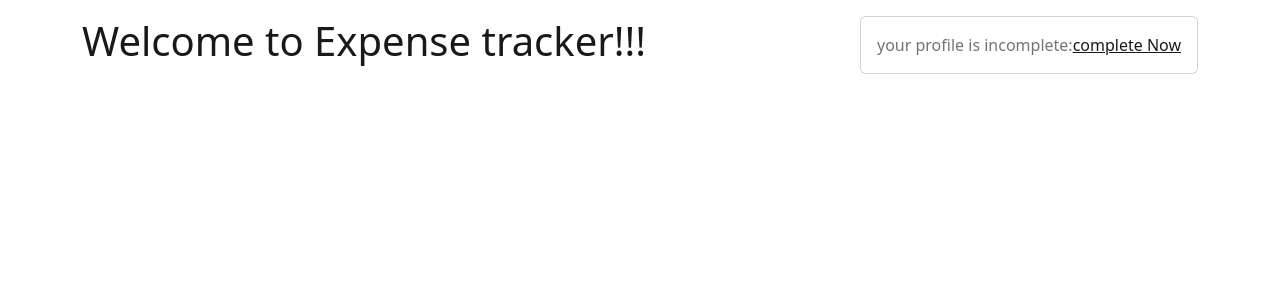
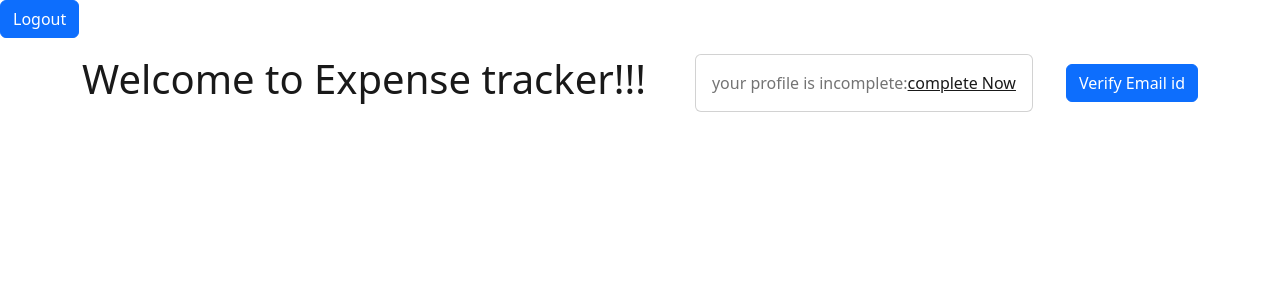
Before and after one commit to amitmahlawat/expense-tracker2, a React (Create React App) app: page /welcome in a window 1280 px wide. Shown: the top 300 px of the page. Built offline with nearby package versions, Linux system fonts and the light colour scheme; sample sign-in values are in the browser's storage.

Commit message:
email ID verified

```diff
--- a/src/App.js
+++ b/src/App.js
@@ -1,12 +1,21 @@
 import React from "react";
+import { useContext } from "react";
+import AuthContext from "./Components/Auth-context";
+import { Button } from "react-bootstrap";
 import Signup from "./Components/Signup";
 import Login from "./Components/Login";
 import { Redirect, Route } from "react-router-dom";
 import Welcome from "./Components/WelcomePage";
 import UpdateProfile from "./Components/UpdateProfile";
 function App() {
+  const authCtx=useContext(AuthContext)
+  const logoutHandler=()=>{
+    authCtx.logout()
+  }
+
   return (
     <div>
+     {authCtx.isLoggedIn && <Button onClick={logoutHandler}>Logout</Button>}
       <Route path="/profile">
       <UpdateProfile/>
       </Route>
--- a/src/Components/Auth-context.js
+++ b/src/Components/Auth-context.js
@@ -27,6 +27,7 @@ export const AuthContextProvider=(props)=>{
     const logoutHandler=()=>{
         setToken(null)
         localStorage.clear()
+        console.log('click')
     }
 
 
--- a/src/Components/Login.js
+++ b/src/Components/Login.js
@@ -54,7 +54,8 @@ const history = useHistory()
   };
 
   return (
-    <Container>
+    <body style={{backgroundImage:'url(logo512.png)',backgroundRepeat:'no-repeat',backgroundPosition:'25% center',backgroundSize:"200px 200px", backgroundAttachment:'fixed', borderStyle:'solid',borderTopWidth:'5px'}}>
+    <Container fluid>
 
       <Row className="mt-5">
         <Col></Col>
@@ -112,12 +113,13 @@ const history = useHistory()
               }}
             >
               Don't have an Account ?
-              <Link to="/signup">Sign up </Link>
+              <Link to="/signup" style={{textDecoration:"none",}}>Sign up </Link>
             </p>
           </Card>
         </Col>
       </Row>
     </Container>
+    </body>
   );
 };
 
--- a/src/Components/UpdateProfile.js
+++ b/src/Components/UpdateProfile.js
@@ -7,6 +7,7 @@ const UpdateProfile=()=>{
 const[completed,SetCompleted]=useState(0)
 const[nameUpdate,SetnameUpdate]=useState(false)
 const[UrlUpdate,SetUrlUpdate]=useState(false)
+
 
 const NameRef=useRef();
 const urlRef=useRef();
@@ -22,6 +23,7 @@ const nameChangeHandler=()=>{
 }
 
 const UrlChangeHandler=()=>{
+
     if(urlRef.current.value){
         SetUrlUpdate(true)
     }else{
@@ -66,6 +68,7 @@ useEffect(()=>{
                 console.log(data)
 
 
+
             })
         })
     }
@@ -82,13 +85,15 @@ useEffect(()=>{
                 'Content-Type':'/application/jason'
             }
             }).then(res=>{
+                if(res.ok){
             res.json().then(data=>{
+                if(data.users[0].displayName && data.users[0].photoUrl ){
                 NameRef.current.value=data.users[0].displayName
                 SetnameUpdate(true)
                 console.log(data.users[0])
                 urlRef.current.value=data.users[0].photoUrl
-                SetUrlUpdate(true)
-            })
+                SetUrlUpdate(true)}
+            })}
         })
     },[])
 
--- a/src/Components/WelcomePage.js
+++ b/src/Components/WelcomePage.js
@@ -1,10 +1,28 @@
 import React from "react";
-import { Navbar ,Container, Card} from "react-bootstrap";
+import { Navbar ,Container, Card, Button} from "react-bootstrap";
 import { Link } from "react-router-dom";
 
 
 
 const Welcome=()=>{
+    const token=localStorage.getItem('token')
+    const verifyEmailHandler=async()=>{
+        const response=await fetch('https://identitytoolkit.googleapis.com/v1/accounts:sendOobCode?key=AIzaSyCjIdx0_Dp6Zypz0RoEoDqh8A81TIyYtzE',{
+           method:'POST',
+           body:JSON.stringify({
+            requestType:"VERIFY_EMAIL",
+            idToken:token
+           }),
+           headers:{
+            'Content-Type':'application/json'
+           }
+        })
+        if(!response.ok){
+            throw new Error('something went wrong');
+        }
+        const data=await response.json()
+        console.log(data)
+    }
 
 
     return(
@@ -16,6 +34,7 @@ const Welcome=()=>{
           <Navbar.Text>
            <Card style={{padding:'0'}}><Card.Body>your profile is incomplete:<Link to="/profile">complete Now</Link></Card.Body></Card>
           </Navbar.Text>
+          <Button onClick={verifyEmailHandler}>Verify Email id</Button>
         {/* </Navbar.Collapse> */}
       </Container>
     </Navbar>
```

☆ ☆ ☆ ☆ ☆

TRY IT:
When a line in the records above contains the word "Navbar", copy it.

EXPECTED ANSWER:
-import { Navbar ,Container, Card} from "react-bootstrap";
+import { Navbar ,Container, Card, Button} from "react-bootstrap";
           <Navbar.Text>
           </Navbar.Text>
         {/* </Navbar.Collapse> */}
     </Navbar>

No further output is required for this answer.